** REQUIRED WORK **
Please report how many lines of the listing hold the word "item". Add nothing to the number.
[Start of Attachment]
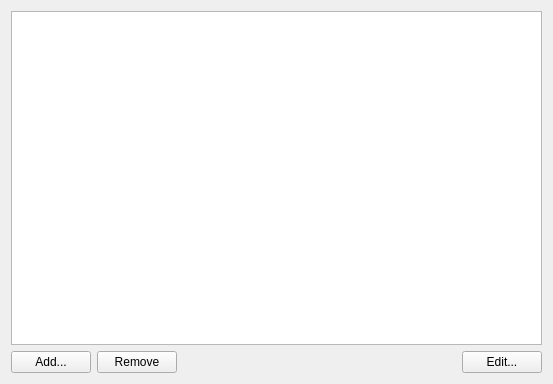
The window that kcms/solid_actions/SolidActions.ui (Sonic-DE/sonic-desktop-interface) describes before a commit, drawn with Qt 5.
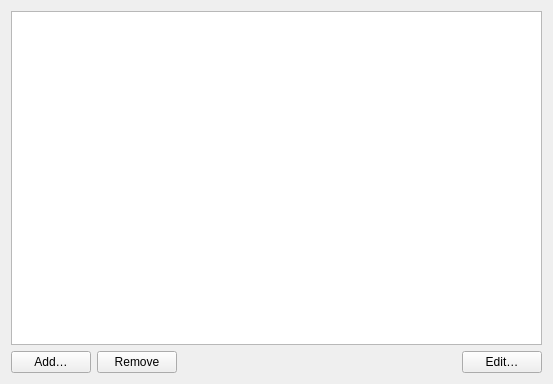
The same window after the commit.

```diff
--- a/kcms/solid_actions/SolidActions.ui
+++ b/kcms/solid_actions/SolidActions.ui
@@ -26,14 +26,14 @@
      <item row="0" column="3">
       <widget class="QPushButton" name="PbEditAction">
        <property name="text">
-        <string>Edit...</string>
+        <string>Edit…</string>
        </property>
       </widget>
      </item>
      <item row="0" column="0">
       <widget class="QPushButton" name="PbAddAction">
        <property name="text">
-        <string>Add...</string>
+        <string>Add…</string>
        </property>
       </widget>
      </item>
```
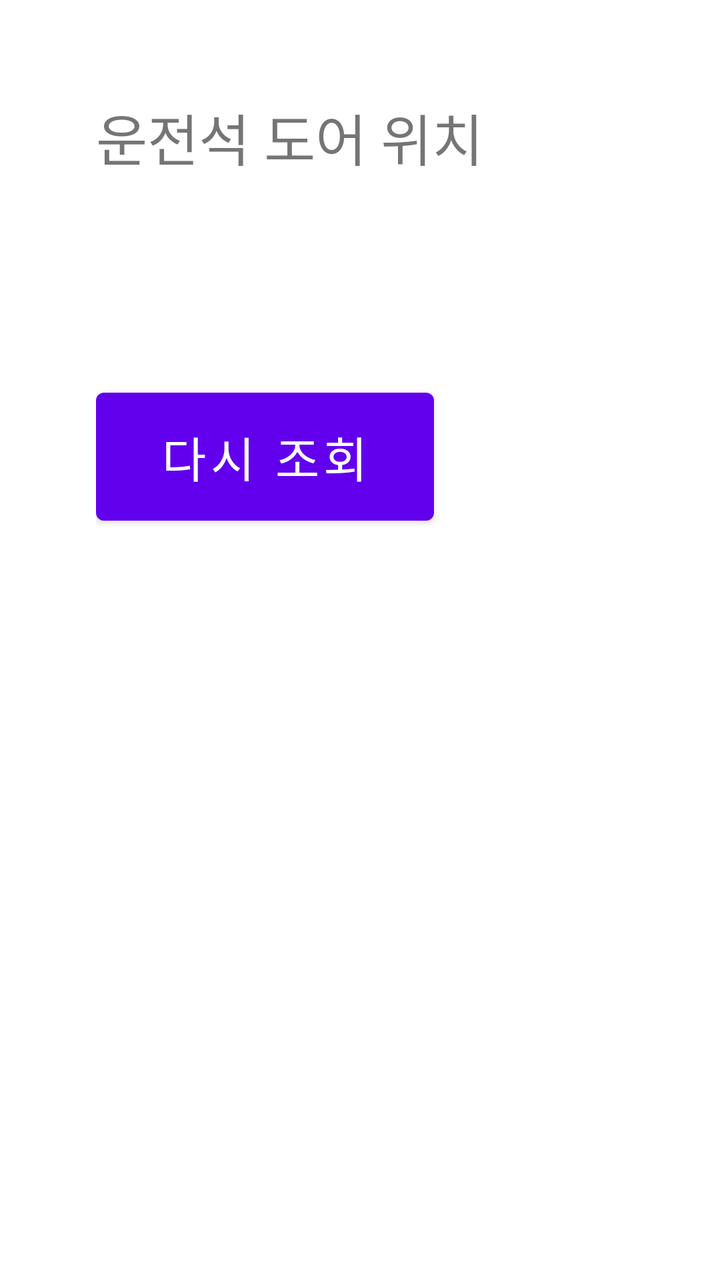
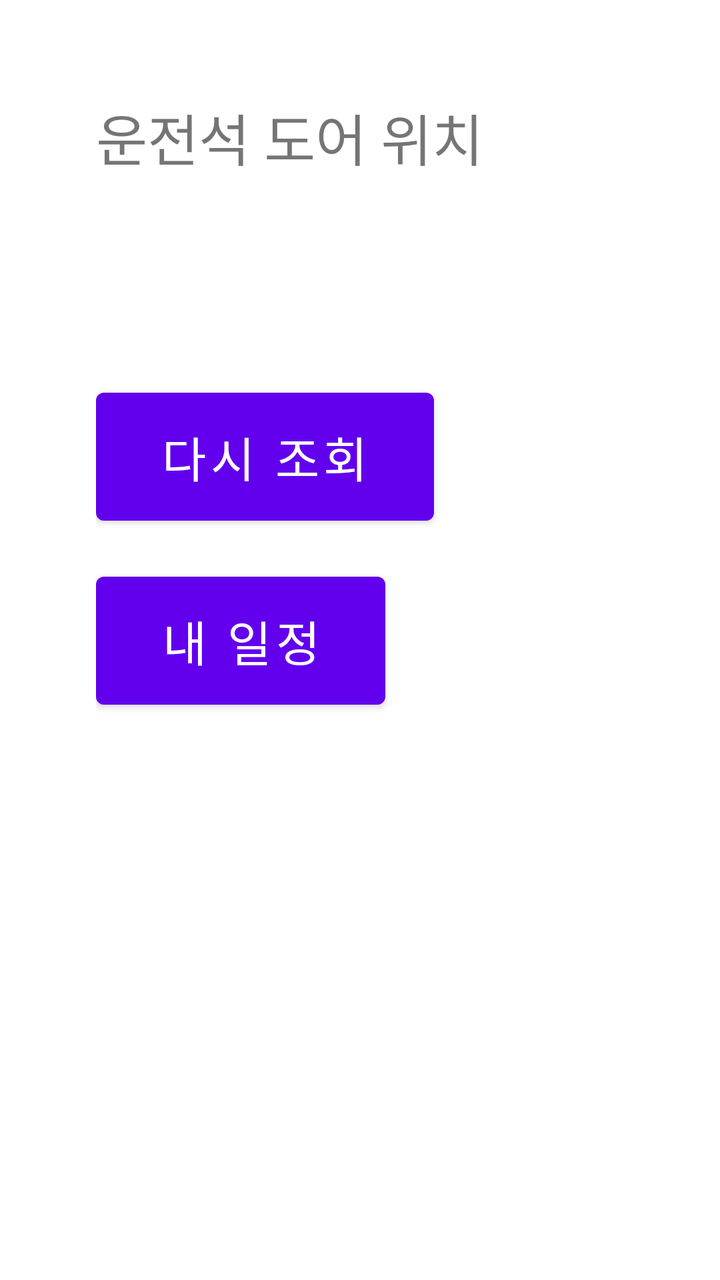

Before-and-after screenshots of an Android layout around one commit, followed by the original layout XML and the change that was made.
<!-- AndroidManifest.xml: application theme Theme.HyundaiApp -->
<!-- res/layout/activity_main.xml -->
<?xml version="1.0" encoding="utf-8"?>
<LinearLayout xmlns:android="http://schemas.android.com/apk/res/android"
    android:layout_width="match_parent"
    android:layout_height="match_parent"
    android:orientation="vertical"
    android:padding="48dp">

    <TextView
        android:layout_width="wrap_content"
        android:layout_height="wrap_content"
        android:text="@string/door_title"
        android:textSize="28sp" />

    <TextView
        android:id="@+id/resultText"
        android:layout_width="wrap_content"
        android:layout_height="wrap_content"
        android:layout_marginTop="16dp"
        android:textSize="40sp" />

    <Button
        android:id="@+id/refreshButton"
        android:layout_width="wrap_content"
        android:layout_height="wrap_content"
        android:layout_marginTop="32dp"
        android:minHeight="76dp"
        android:paddingHorizontal="32dp"
        android:text="@string/door_refresh"
        android:textSize="24sp" />

</LinearLayout>
<!-- resources referenced by this layout -->
<resources>
  <string name="door_refresh">다시 조회</string>
  <string name="door_title">운전석 도어 위치</string>
  <style name="Theme.HyundaiApp" parent="Theme.MaterialComponents.DayNight.DarkActionBar">
          
          <item name="colorPrimary">@color/purple_500</item>
          <item name="colorPrimaryVariant">@color/purple_700</item>
          <item name="colorOnPrimary">@color/white</item>
          
          <item name="colorSecondary">@color/teal_200</item>
          <item name="colorSecondaryVariant">@color/teal_700</item>
          <item name="colorOnSecondary">@color/black</item>
          
          <item name="android:statusBarColor">?attr/colorPrimaryVariant</item>
          
      </style>
  <color name="purple_500">#FF6200EE</color>
  <color name="purple_700">#FF3700B3</color>
  <color name="white">#FFFFFFFF</color>
  <color name="teal_200">#FF03DAC5</color>
  <color name="teal_700">#FF018786</color>
  <color name="black">#FF000000</color>
</resources>

<!-- the commit's change to res/layout/activity_main.xml (unified diff, before → after) -->
@@ -28,4 +28,14 @@
         android:text="@string/door_refresh"
         android:textSize="24sp" />
 
+    <Button
+        android:id="@+id/calendarButton"
+        android:layout_width="wrap_content"
+        android:layout_height="wrap_content"
+        android:layout_marginTop="16dp"
+        android:minHeight="76dp"
+        android:paddingHorizontal="32dp"
+        android:text="@string/open_calendar"
+        android:textSize="24sp" />
+
 </LinearLayout>
<!-- resource entries referenced after the edit -->
@@ -2,6 +2,7 @@
 <resources>
   <string name="door_refresh">다시 조회</string>
   <string name="door_title">운전석 도어 위치</string>
+  <string name="open_calendar">내 일정</string>
   <style name="Theme.HyundaiApp" parent="Theme.MaterialComponents.DayNight.DarkActionBar">
           
           <item name="colorPrimary">@color/purple_500</item>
[End of Attachment]
** WRITTEN SOLUTION **
12